[[ STUDY MATERIAL open ]]
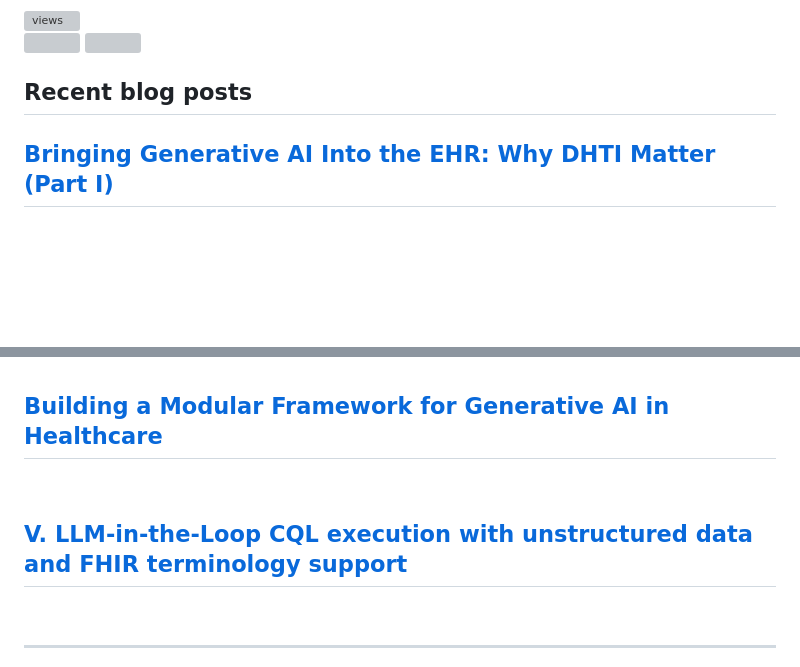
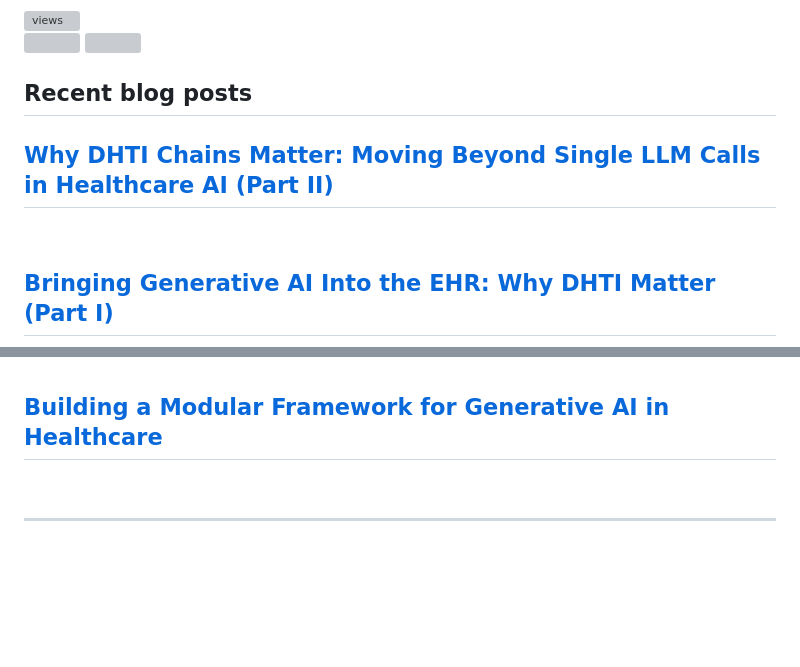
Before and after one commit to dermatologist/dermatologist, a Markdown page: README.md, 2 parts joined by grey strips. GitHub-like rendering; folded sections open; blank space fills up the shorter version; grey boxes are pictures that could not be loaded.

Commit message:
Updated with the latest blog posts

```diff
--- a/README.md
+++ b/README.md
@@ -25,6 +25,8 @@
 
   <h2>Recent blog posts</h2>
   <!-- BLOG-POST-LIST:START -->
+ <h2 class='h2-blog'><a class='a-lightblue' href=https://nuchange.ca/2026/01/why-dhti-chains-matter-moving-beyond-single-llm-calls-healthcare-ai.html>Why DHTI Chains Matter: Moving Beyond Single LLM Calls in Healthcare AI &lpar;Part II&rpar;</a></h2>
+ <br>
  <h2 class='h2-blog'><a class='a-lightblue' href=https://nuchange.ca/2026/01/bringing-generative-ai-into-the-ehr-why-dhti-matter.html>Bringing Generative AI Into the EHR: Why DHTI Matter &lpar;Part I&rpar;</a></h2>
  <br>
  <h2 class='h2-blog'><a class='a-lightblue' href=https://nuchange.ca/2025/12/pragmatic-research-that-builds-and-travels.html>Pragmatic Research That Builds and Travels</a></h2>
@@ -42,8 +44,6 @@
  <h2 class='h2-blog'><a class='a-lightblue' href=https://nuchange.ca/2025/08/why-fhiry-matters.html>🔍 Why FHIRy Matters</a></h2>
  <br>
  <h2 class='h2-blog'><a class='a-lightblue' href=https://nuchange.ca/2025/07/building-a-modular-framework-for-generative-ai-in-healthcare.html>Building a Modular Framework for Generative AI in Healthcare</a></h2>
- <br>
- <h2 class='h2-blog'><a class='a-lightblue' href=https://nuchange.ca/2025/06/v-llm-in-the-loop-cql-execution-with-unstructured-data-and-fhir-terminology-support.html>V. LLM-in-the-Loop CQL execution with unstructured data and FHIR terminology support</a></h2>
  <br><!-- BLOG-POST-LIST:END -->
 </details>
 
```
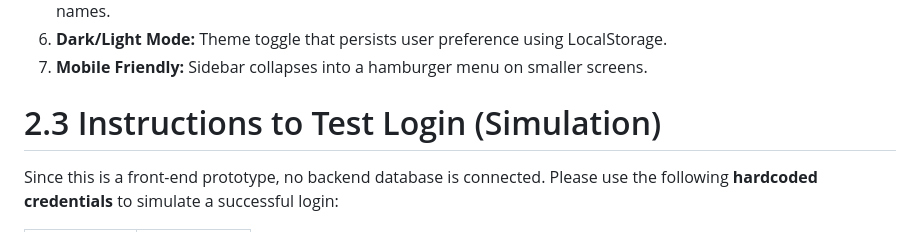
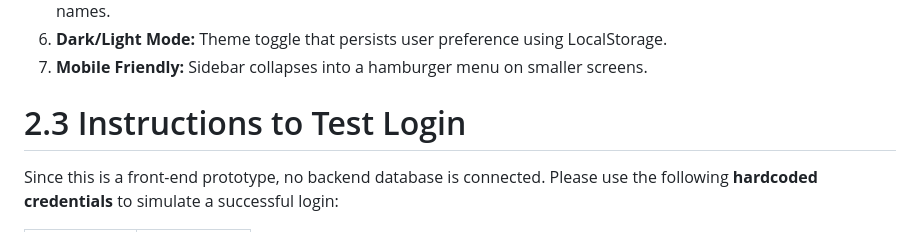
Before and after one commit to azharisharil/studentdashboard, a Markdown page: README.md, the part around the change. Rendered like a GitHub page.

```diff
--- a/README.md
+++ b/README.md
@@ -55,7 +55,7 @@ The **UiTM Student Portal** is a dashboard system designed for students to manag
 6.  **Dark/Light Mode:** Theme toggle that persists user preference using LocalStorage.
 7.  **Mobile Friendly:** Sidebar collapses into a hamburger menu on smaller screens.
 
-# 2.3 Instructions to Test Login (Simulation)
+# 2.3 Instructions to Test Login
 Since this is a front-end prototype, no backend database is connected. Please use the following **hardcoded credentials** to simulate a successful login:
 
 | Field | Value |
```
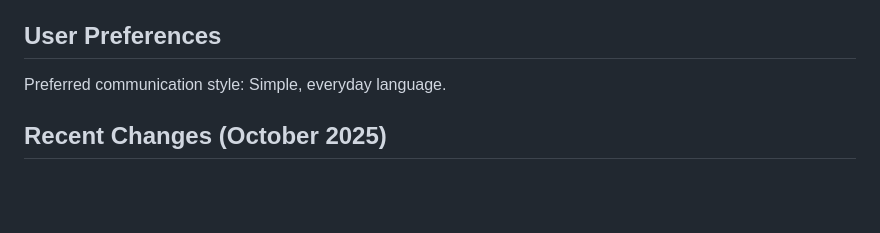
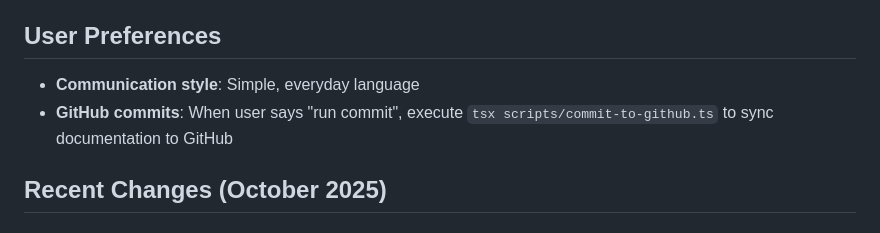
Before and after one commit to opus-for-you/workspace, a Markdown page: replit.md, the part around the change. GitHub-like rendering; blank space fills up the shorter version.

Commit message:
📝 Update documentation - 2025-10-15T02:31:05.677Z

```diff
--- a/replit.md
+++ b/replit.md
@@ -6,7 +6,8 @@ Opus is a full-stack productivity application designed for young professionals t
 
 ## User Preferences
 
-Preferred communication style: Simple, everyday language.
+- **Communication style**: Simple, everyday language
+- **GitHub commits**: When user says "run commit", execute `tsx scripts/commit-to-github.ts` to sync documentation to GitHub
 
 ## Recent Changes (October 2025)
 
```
[[ STUDY MATERIAL closed ]]
[[ STUDY MATERIAL open ]]
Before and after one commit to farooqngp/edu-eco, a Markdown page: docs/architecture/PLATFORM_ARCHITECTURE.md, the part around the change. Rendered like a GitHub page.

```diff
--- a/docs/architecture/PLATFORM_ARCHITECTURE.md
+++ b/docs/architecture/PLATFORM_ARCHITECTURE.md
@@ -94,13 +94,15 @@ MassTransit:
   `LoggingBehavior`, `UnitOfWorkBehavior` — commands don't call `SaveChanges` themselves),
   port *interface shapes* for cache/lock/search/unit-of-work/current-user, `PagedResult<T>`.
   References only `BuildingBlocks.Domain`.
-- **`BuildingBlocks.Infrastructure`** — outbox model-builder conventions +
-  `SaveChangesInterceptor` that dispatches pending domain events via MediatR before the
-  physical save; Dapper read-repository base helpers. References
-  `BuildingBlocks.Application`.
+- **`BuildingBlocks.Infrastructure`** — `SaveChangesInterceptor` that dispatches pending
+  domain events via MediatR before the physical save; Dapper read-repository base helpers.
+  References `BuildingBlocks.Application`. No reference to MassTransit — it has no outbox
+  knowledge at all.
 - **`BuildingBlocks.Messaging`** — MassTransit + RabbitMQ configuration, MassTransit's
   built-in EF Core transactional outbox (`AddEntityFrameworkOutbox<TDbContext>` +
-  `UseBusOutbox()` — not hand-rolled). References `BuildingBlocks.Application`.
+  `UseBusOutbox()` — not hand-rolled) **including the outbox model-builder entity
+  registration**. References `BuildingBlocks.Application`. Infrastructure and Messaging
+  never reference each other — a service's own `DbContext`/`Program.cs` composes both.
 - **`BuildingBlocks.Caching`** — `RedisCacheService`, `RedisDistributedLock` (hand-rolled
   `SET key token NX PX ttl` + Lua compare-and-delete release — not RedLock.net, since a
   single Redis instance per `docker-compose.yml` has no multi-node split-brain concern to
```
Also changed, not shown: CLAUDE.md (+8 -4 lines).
[[ STUDY MATERIAL closed ]]
# TASK INSTRUCTIONS:
Search the data above for the word "dispatches" and say how many lines contain it, giving only that number.

# SOLUTION TO THIS TASK:
2